This thesis displays that clinicians face barriers and facilitators at several levels, suggesting implementation interventions could be targeted towards both the individual-, the social interactions and context-, and also the organisation and available resources level. Assurance of clinicians’ individual competence, peer support, and clinical leadership seem to be important areas to intervene. Stroke thrombolysis rates have expanded over time, and an increase in stroke thrombolysis delivery to patients with mild stroke symptoms has contributed to this increase. However, it seems considerable differences between hospitals inhibit equity of care delivery. Further, socioeconomically disadvantaged groups receive less often stroke thrombolysis. Type of hospital seems to play a role, yet the reasons for this difference are not fully understood. This thesis also display that stroke thrombolysis-treated women that survive 1 year after stroke, appears to face higher risk for dependency in ADL, compared to men.

Ort, förlag, år, upplaga, sidor
Umeå: Umeå universitet, 2017. s. 66
Serie
Umeå University medical dissertations, ISSN 0346-6612 ; 1917
Nyckelord
stroke, reperfusion, thrombolytic therapy, registries, multivariate analysis, healthcare disparities, female, educational status, Sweden
Nationell ämneskategori
Medicin och hälsovetenskap
Identifikatorer
urn:nbn:se:umu:diva-139953 (URN)978-91-7601-711-1 (ISBN)
Disputation
2017-10-20, Aulan, Vårdvetarhuset, Umeå, 09:00 (Svenska)
Opponent
Handledare
Anmärkning

Incorrect ISBN in print version 978-91-760-711-1. Correct ISBN should be 978-91-7601-711-1.

Tillgänglig från: 2017-09-29 Skapad: 2017-09-27 Senast uppdaterad: 2019-10-10Bibliografiskt granskad

Open Access i DiVA

Fulltext saknas i DiVA

Övriga länkar

Förlagets fulltextPubMed

Personposter BETA

Stecksén, AnnaLundman, BeritEriksson, MarieGlader, Eva-LottaAsplund, Kjell

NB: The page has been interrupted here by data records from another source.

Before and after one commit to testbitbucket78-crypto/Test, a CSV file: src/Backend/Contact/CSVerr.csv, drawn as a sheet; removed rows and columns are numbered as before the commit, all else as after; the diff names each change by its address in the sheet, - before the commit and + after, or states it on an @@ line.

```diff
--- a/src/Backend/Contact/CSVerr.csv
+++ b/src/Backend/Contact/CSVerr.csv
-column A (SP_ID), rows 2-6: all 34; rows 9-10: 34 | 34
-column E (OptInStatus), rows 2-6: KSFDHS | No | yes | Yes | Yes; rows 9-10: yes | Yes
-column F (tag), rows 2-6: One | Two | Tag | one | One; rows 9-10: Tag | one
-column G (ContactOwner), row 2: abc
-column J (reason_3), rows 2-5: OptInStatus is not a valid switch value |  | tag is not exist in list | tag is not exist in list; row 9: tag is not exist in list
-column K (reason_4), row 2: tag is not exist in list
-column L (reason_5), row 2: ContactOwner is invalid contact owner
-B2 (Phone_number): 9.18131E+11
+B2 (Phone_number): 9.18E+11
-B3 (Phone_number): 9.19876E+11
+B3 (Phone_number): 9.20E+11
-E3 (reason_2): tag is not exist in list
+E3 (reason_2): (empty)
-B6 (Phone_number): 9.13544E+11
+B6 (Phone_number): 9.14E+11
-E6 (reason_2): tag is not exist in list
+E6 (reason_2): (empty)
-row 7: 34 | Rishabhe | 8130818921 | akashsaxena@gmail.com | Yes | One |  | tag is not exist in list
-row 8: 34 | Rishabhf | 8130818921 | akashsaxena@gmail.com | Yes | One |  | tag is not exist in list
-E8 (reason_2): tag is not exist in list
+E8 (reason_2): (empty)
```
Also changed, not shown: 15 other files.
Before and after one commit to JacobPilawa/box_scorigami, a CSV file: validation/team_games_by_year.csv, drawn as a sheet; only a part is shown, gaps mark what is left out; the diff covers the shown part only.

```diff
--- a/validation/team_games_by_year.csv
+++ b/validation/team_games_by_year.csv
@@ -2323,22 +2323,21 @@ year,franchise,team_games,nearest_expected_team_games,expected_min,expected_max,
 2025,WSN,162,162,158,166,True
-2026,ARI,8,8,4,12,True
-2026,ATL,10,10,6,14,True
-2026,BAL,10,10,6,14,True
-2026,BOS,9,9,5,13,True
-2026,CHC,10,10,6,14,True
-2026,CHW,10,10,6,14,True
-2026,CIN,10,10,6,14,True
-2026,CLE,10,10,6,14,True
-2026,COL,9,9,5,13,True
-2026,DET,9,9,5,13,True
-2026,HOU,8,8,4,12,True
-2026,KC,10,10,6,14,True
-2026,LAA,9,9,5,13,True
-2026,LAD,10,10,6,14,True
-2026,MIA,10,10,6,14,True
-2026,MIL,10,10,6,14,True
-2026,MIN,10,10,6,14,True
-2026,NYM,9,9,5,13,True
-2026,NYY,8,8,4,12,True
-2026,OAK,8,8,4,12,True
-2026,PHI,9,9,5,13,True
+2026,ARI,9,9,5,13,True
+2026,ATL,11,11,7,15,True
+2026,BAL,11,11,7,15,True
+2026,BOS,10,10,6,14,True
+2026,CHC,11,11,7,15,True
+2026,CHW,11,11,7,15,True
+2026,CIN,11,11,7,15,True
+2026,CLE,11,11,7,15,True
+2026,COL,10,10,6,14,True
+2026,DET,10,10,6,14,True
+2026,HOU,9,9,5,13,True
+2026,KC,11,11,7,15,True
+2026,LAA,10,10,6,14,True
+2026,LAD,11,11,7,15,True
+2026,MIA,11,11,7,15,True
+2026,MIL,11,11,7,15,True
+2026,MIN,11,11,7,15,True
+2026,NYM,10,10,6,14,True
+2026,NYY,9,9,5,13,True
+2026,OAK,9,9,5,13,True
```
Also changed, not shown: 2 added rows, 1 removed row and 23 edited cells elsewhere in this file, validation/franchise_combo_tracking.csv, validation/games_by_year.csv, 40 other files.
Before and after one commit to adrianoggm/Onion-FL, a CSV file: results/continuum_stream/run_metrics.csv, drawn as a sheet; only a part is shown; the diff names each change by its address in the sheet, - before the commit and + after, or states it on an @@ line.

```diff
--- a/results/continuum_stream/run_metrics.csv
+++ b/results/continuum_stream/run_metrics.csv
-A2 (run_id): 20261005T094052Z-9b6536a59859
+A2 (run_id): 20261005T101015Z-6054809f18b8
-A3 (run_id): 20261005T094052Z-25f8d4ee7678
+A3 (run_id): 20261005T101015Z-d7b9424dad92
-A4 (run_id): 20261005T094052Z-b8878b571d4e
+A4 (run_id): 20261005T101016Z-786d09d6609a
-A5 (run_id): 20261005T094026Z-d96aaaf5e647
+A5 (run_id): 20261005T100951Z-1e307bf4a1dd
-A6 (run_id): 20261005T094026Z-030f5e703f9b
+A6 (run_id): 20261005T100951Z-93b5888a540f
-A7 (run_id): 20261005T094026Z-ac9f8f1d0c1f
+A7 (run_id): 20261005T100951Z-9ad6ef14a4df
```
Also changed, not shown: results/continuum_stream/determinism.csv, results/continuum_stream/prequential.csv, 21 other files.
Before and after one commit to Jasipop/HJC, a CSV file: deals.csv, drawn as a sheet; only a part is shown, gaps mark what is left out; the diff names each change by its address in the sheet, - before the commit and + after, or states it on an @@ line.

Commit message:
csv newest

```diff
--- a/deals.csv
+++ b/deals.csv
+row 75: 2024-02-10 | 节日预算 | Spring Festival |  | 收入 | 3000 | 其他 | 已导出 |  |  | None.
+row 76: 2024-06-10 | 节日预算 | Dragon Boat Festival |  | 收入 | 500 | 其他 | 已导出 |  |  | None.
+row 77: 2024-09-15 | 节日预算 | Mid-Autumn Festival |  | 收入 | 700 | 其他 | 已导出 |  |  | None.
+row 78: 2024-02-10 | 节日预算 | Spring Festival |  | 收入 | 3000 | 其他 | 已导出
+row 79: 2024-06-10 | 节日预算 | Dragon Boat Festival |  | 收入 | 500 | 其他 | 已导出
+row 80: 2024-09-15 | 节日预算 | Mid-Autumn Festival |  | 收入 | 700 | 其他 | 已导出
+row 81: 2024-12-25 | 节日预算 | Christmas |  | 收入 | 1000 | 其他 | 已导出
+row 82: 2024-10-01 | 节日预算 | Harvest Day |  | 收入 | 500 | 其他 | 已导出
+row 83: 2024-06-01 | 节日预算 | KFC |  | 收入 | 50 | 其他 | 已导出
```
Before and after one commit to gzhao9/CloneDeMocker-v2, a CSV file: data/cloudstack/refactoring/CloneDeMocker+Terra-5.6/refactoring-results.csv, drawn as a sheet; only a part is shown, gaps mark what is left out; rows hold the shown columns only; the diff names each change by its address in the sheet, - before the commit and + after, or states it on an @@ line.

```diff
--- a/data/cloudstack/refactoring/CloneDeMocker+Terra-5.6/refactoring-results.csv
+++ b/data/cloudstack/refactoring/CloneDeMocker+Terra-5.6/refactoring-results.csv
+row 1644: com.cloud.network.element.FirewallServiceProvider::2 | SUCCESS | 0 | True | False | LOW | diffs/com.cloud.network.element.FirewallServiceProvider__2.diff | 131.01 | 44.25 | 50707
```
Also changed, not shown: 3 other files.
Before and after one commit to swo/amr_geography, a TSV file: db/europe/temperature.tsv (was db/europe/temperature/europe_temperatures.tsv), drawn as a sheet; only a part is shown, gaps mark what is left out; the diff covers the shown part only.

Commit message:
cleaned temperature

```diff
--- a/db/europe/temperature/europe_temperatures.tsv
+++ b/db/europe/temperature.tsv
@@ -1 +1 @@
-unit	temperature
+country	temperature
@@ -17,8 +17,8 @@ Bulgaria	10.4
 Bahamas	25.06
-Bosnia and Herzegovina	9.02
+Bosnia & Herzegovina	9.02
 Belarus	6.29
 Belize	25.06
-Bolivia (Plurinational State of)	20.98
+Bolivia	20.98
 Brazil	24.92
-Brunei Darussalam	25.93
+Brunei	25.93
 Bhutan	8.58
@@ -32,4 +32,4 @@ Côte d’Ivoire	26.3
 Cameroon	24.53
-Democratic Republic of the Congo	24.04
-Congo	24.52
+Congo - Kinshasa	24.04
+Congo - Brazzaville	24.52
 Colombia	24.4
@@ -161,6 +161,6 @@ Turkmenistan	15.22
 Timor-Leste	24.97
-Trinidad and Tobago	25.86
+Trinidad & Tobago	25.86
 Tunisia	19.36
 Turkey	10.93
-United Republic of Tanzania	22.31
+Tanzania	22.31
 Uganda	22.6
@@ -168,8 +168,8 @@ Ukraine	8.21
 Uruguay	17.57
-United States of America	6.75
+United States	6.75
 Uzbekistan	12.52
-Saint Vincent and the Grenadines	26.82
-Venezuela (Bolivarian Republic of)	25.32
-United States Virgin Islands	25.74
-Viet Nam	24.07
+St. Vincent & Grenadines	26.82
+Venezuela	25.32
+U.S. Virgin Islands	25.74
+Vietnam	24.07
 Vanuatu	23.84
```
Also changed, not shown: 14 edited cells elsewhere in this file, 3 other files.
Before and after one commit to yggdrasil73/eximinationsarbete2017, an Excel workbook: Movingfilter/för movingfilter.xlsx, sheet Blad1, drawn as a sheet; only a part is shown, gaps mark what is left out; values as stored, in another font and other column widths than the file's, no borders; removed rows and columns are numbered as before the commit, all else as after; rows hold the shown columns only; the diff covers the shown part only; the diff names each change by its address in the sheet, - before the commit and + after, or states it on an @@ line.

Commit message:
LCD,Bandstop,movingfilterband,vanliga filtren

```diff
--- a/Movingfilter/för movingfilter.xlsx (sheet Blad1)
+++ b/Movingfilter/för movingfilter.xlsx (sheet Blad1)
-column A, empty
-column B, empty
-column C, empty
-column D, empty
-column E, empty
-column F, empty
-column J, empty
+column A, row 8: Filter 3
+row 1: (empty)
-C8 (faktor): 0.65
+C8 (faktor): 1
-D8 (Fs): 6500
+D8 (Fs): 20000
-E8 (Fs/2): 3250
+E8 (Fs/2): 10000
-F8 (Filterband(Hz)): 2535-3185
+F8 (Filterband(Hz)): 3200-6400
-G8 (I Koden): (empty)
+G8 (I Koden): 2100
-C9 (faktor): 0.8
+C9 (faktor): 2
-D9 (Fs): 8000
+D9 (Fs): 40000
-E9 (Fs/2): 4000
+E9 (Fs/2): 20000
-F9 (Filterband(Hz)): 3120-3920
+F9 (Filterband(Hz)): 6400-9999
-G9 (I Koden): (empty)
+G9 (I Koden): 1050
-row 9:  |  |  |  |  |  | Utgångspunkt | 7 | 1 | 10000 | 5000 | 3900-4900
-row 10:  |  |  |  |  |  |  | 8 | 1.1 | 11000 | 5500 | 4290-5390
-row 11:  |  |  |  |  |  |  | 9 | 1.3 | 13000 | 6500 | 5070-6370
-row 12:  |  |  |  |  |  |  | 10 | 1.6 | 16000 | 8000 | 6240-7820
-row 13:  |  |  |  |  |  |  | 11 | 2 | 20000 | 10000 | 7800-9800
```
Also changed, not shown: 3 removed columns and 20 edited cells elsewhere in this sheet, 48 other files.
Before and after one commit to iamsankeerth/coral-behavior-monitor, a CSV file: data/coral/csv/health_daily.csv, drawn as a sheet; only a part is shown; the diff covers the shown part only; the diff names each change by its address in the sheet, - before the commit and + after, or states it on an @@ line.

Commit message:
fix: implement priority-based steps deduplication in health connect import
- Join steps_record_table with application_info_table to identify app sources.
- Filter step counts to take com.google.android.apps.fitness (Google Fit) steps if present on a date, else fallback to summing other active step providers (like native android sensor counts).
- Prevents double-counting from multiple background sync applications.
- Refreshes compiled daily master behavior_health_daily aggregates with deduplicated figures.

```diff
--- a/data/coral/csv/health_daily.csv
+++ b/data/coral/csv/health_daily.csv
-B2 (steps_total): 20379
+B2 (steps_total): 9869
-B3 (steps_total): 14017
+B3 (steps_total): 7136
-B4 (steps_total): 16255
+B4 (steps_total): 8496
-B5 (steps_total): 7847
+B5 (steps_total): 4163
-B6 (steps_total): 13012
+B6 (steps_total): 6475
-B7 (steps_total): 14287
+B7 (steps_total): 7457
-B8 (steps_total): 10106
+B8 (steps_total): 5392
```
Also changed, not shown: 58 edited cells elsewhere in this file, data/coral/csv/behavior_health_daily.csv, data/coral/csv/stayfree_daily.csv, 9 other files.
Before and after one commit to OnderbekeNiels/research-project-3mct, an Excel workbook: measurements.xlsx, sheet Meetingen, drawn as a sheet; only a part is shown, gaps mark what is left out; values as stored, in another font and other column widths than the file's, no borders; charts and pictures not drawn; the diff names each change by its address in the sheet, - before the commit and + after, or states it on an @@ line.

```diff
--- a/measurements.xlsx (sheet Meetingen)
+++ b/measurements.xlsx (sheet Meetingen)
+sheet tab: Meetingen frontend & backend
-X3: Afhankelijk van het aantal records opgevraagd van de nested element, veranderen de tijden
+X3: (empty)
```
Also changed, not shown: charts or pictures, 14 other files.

Sök vidare i DiVA

Av författaren/redaktören
Stecksén, AnnaLundman, BeritEriksson, MarieGlader, Eva-LottaAsplund, Kjell
Av organisationen
MedicinInstitutionen för omvårdnadStatistik
I samma tidskrift
Qualitative Health Research
Allmänmedicin

Sök vidare utanför DiVA

GoogleGoogle Scholar

doi
pubmed
urn-nbn

Altmetricpoäng

doi
pubmed
urn-nbn
Totalt: 296 träffar
RefereraExporteraLänk till posten
Permanent länk

Direktlänk
Referera
Referensformat
  • apa
  • ieee
  • modern-language-association-8th-edition
  • vancouver
  • Annat format
Fler format
Språk
  • de-DE
  • en-GB
  • en-US
  • fi-FI
  • nn-NO
  • nn-NB
  • sv-SE
  • Annat språk
Fler språk
Utmatningsformat
  • html
  • text
  • asciidoc
  • rtf